▸ AVAILABLE RECORDS:
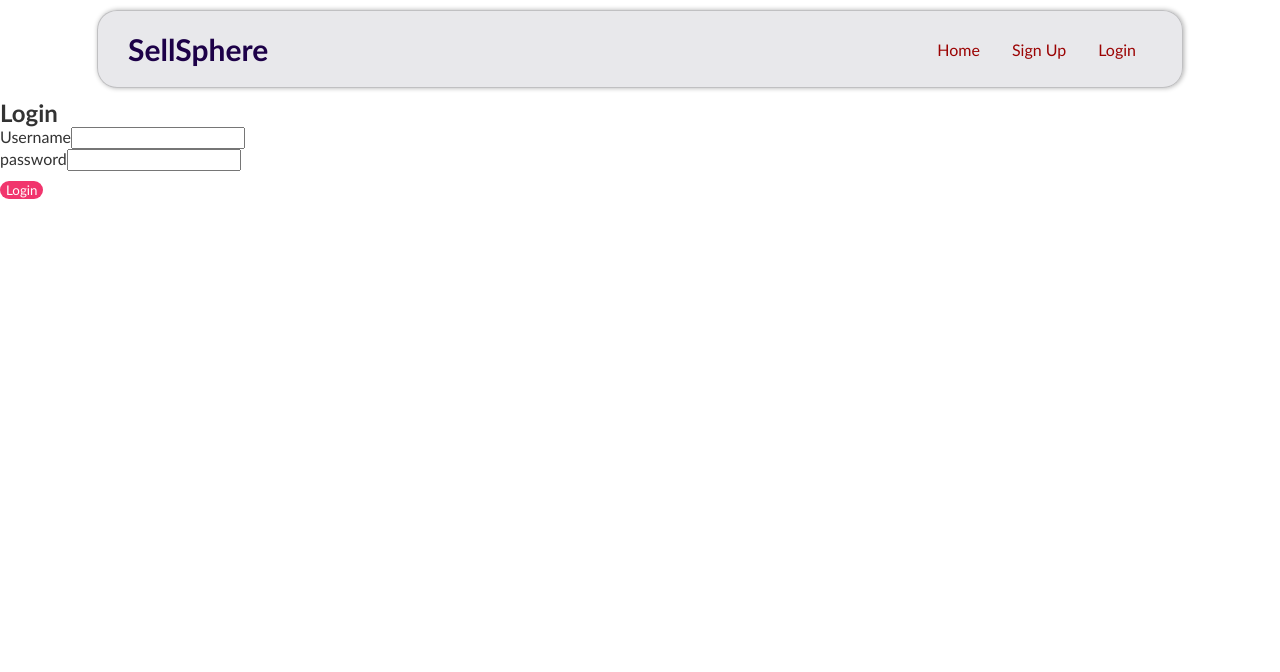
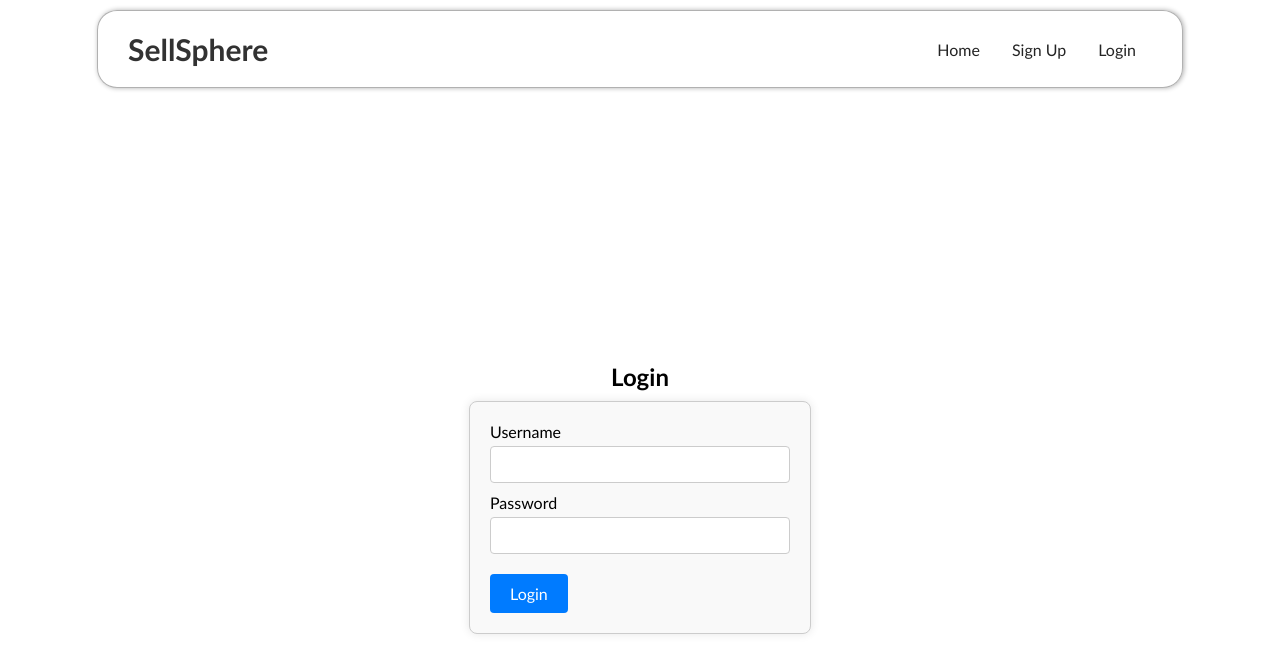
Before and after one commit to sameera474/SellSpherefi, a React (Vite) app: page /login in a window 1280 px wide. Shown: the top 672 px of the page. Built offline with nearby package versions, Linux system fonts and the light colour scheme.

Commit message:
Add Some CSS and features

```diff
--- a/src/components/Home.jsx
+++ b/src/components/Home.jsx
@@ -1,5 +1,4 @@
-import React from "react";
-import { useState, useEffect } from "react";
+import React, { useState } from "react";
 import { CategoryList } from "./CategoryList";
 import { useFetchProducts } from "../hooks/useFetchProducts";
 import { useNavigate } from "react-router-dom";
@@ -18,76 +17,48 @@ export const Home = () => {
     { id: 10, name: "Health & Household" },
   ];
 
-  // const products = [
-  //   { id: 1, name: "Iphone 15 Pro Max", categoryId: 1 },
-  //   { id: 2, name: "Lenovo Laptop", categoryId: 1 },
-  //   { id: 3, name: "White Gold", categoryId: 2 },
-  //   { id: 4, name: "Bracelet", categoryId: 2 },
-  //   { id: 5, name: "Nike", categoryId: 3 },
-  //   { id: 6, name: "Addidas", categoryId: 3 },
-  //   { id: 7, name: "Mango", categoryId: 4 },
-  //   { id: 8, name: "Zara", categoryId: 4 },
-  // ];
-  // const featuredCategories = [
-  //   { id: 1, name: "Shoes" },
-  //   { id: 2, name: "Sport" },
-  //   { id: 3, name: "Child" },
-  //   { id: 4, name: "Caps" },
-  // ];
-
   const [selectedCategoryName, setSelectedCategoryName] =
     useState("electronics");
-
   const [categorisedProducts, isLoading, error] =
     useFetchProducts(selectedCategoryName);
+  const navigate = useNavigate();
 
   const onSelectCategory = (clickedCategoryName) => {
-    // console.log(products);
-    // const filteredProducts = products.filter(
-    //   (product) => product.categoryId === clickedCategoryId
-    // );
-    // console.log(filteredProducts);
-    // console.log(clickedCategoryName);
-    // setSelectedProducts(filteredProducts);
-
     setSelectedCategoryName(clickedCategoryName);
-    //
   };
-
-  const navigate = useNavigate();
-
-  // console.log(selectedProducts);
 
   return (
     <div className="home content">
-      {error && <div> {error} </div>}
-      <div>
+      {error && <div className="error-message">{error}</div>}
+      <div className="category-section">
         <CategoryList
-          categories={categories} // Replace with your actual categories array
+          categories={categories}
           title="All Categories"
           onSelectCategory={onSelectCategory}
         />
-        <div className="products-container">
-          {isLoading ? (
-            <div className="loader"></div>
-          ) : (
-            categorisedProducts.map((product) => (
+      </div>
+      <div className="products-section">
+        {isLoading ? (
+          <div className="loader">Loading...</div>
+        ) : (
+          <div className="products-container">
+            {categorisedProducts.map((product) => (
               <div key={product.id} className="product-box">
                 <img src={product.image} alt={product.title} />
                 <h3>{product.title}</h3>
                 <p>{product.description}</p>
-                <p>{product.category}</p>
+                <p className="category">Category: {product.category}</p>
                 <p className="price">Price: ${product.price.toFixed(2)}</p>
-                <p>
+                <p className="rating">
                   {product.rating?.rate} ({product.rating?.count} reviews)
                 </p>
                 <button onClick={() => navigate(`/products/${product.id}`)}>
                   See Details
                 </button>
               </div>
-            ))
-          )}
-        </div>
+            ))}
+          </div>
+        )}
       </div>
     </div>
   );
--- a/src/components/Login.jsx
+++ b/src/components/Login.jsx
@@ -1,4 +1,5 @@
 import React, { useState } from "react";
+import { useNavigate } from "react-router-dom";
 import { useAuth } from "../context/AuthContext";
 
 const Login = () => {
@@ -6,6 +7,7 @@ const Login = () => {
   const [password, setPassword] = useState("");
   const [error, setError] = useState("");
   const { login } = useAuth();
+  const navigate = useNavigate();
 
   const handleLogin = async (e) => {
     e.preventDefault();
@@ -24,7 +26,7 @@ const Login = () => {
 
       if (response.ok) {
         login(data.token);
-        console.log(data.token);
+        navigate("/");
       } else {
         throw new Error(data.message || "Login failed");
       }
@@ -36,6 +38,11 @@ const Login = () => {
 
   return (
     <div>
+      <div></div>
+      <div
+        className="form container"
+        style={{ display: "flex", flexDirection: "column", gap: "10px" }}
+      >
         <h2>Login</h2>
         <form onSubmit={handleLogin}>
           <div>
@@ -47,7 +54,7 @@ const Login = () => {
             />
           </div>
           <div>
-          <label>password</label>
+            <label>Password</label>
             <input
               type="password"
               onChange={(e) => setPassword(e.target.value)}
@@ -58,6 +65,8 @@ const Login = () => {
           {error && <p>{error}</p>}
         </form>
       </div>
+    </div>
   );
 };
+
 export default Login;
--- a/src/components/Navbar.jsx
+++ b/src/components/Navbar.jsx
@@ -16,7 +16,6 @@ export const Navbar = () => {
 
   const handleSearch = (e) => {
     setSearchQuery(e.target.value);
-
     console.log("Search query:", e.target.value);
   };
 
@@ -28,7 +27,7 @@ export const Navbar = () => {
     <nav className="navbar">
       <h1>SellSphere</h1>
       <div className={`links ${menuOpen ? "menu-open" : ""}`}>
-        <Link to={"/"}>Home</Link>
+        <Link to="/">Home</Link>
         {isAuthenticated ? (
           <>
             <div className="user-info">
@@ -47,28 +46,8 @@ export const Navbar = () => {
           </>
         ) : (
           <>
-            <Link
-              to={"/signup"}
-              style={
-                {
-                  // color: "white",
-                  // backgroundColor: "#eb3434",
-                }
-              }
-            >
-              Sign Up
-            </Link>
-            <Link
-              to={"/login"}
-              style={
-                {
-                  // color: "white",
-                  // backgroundColor: "#eb3434",
-                }
-              }
-            >
-              Login
-            </Link>
+            <Link to="/signup">Sign Up</Link>
+            <Link to="/login">Login</Link>
           </>
         )}
         <div className="menu-toggle" onClick={toggleMenu}>
--- a/src/index.css
+++ b/src/index.css
@@ -1,7 +1,7 @@
 * {
   font-family: "Trebuchet MS";
   margin: 0;
-  color: #333;
+  baccolor: #333;
 }
 
 .navbar {
@@ -19,15 +19,15 @@
   /* height: 80px; */
   max-width: 80%;
   margin: 10px auto;
-  background-color: rgba(213, 213, 218, 0.541);
-  border: 0.1px solid rgba(134, 134, 134, 0.4);
+  background-color: rgba(255, 255, 255, 0.541);
+  border: 0.1px solid rgba(61, 61, 61, 0.4);
   box-shadow: 1px 0px 5px rgb(175, 175, 175);
   border-radius: 20px;
   padding: 20px 30px;
 }
 
 .navbar h1 {
-  color: #1d0148;
+  color: #323232;
   font-size: 30px;
   font-weight: 600;
 }
@@ -43,7 +43,7 @@
 }
 
 .navbar a:hover {
-  color: #eb3434;
+  color: #a8a8a8;
 }
 
 .content {
@@ -80,6 +80,13 @@
   gap: 20px;
   padding: 20px;
   justify-content: center;
+  background-color: #8c8c8c;
+  color: white;
+  border: 1px solid #eee;
+  box-shadow: 0 4px 6px rgba(0, 0, 0, 0.1);
+  padding: 15px;
+  text-align: center;
+  width: 100%;
 }
 
 .product-box {
@@ -112,22 +119,22 @@
 }
 
 button {
-  background-color: #f1356d;
+  background-color: #35b5f1;
   color: white;
   padding: 30px 30 px;
   border: none;
   cursor: pointer;
   margin-top: 10px;
-  border-radius: 10px;
+  border-radius: 5px;
 }
 
 button:hover {
-  background-color: #0056b3;
+  background-color: #787878;
 }
 
 .loader {
   border: 6px solid #f3f3f3;
-  border-top: 6px solid #f1356d;
+  border-top: 6px solid #292929;
   border-radius: 50%;
   height: 50px;
   width: 50px;
@@ -228,7 +235,7 @@ button:hover {
 .links button {
   margin: 0 10px;
   text-decoration: none;
-  color: rgb(155, 3, 3);
+  color: rgb(36, 36, 36);
   border: none;
   background: none;
   cursor: pointer;
@@ -270,3 +277,68 @@ button:hover {
     cursor: pointer;
   }
 }
+
+.login-container {
+  display: flex;
+  flex-direction: column;
+  align-items: center;
+  justify-content: center;
+  height: 100vh; /* 100% of viewport height */
+  margin: 0 auto; /* Centers horizontally */
+  padding: 20px;
+  box-sizing: border-box;
+}
+
+.form-group {
+  margin-bottom: 10px;
+}
+/* Assuming you have a container wrapping the Login component */
+.container {
+  display: flex;
+  justify-content: center;
+  align-items: center;
+  height: 100vh; /* Use viewport height to center vertically */
+}
+
+/* Style for the form */
+form {
+  width: 300px; /* Adjust width as needed */
+  padding: 20px;
+  border: 1px solid #ccc;
+  border-radius: 8px;
+  background-color: #f9f9f9;
+  box-shadow: 0 0 10px rgba(0, 0, 0, 0.1);
+}
+
+/* Optional: Center align the form elements */
+form div {
+  display: flex;
+  flex-direction: column;
+  margin-bottom: 10px;
+}
+
+form label {
+  margin-bottom: 5px;
+}
+
+form input {
+  padding: 8px;
+  font-size: 16px;
+  border: 1px solid #ccc;
+  border-radius: 4px;
+}
+
+form button {
+  padding: 10px 20px;
+  font-size: 16px;
+  background-color: #007bff;
+  color: #fff;
+  border: none;
+  border-radius: 4px;
+  cursor: pointer;
+}
+
+form p {
+  color: red;
+  margin-top: 10px;
+}
```
Lines whose indentation alone changed are shown as unchanged.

▸ INSTRUCTIONS FOR THE TASK: When a line in the records above contains the word "console", copy it.

▸ SOLUTION:
-    // console.log(products);
-    // console.log(filteredProducts);
-    // console.log(clickedCategoryName);
-  // console.log(selectedProducts);
-        console.log(data.token);
     console.log("Search query:", e.target.value);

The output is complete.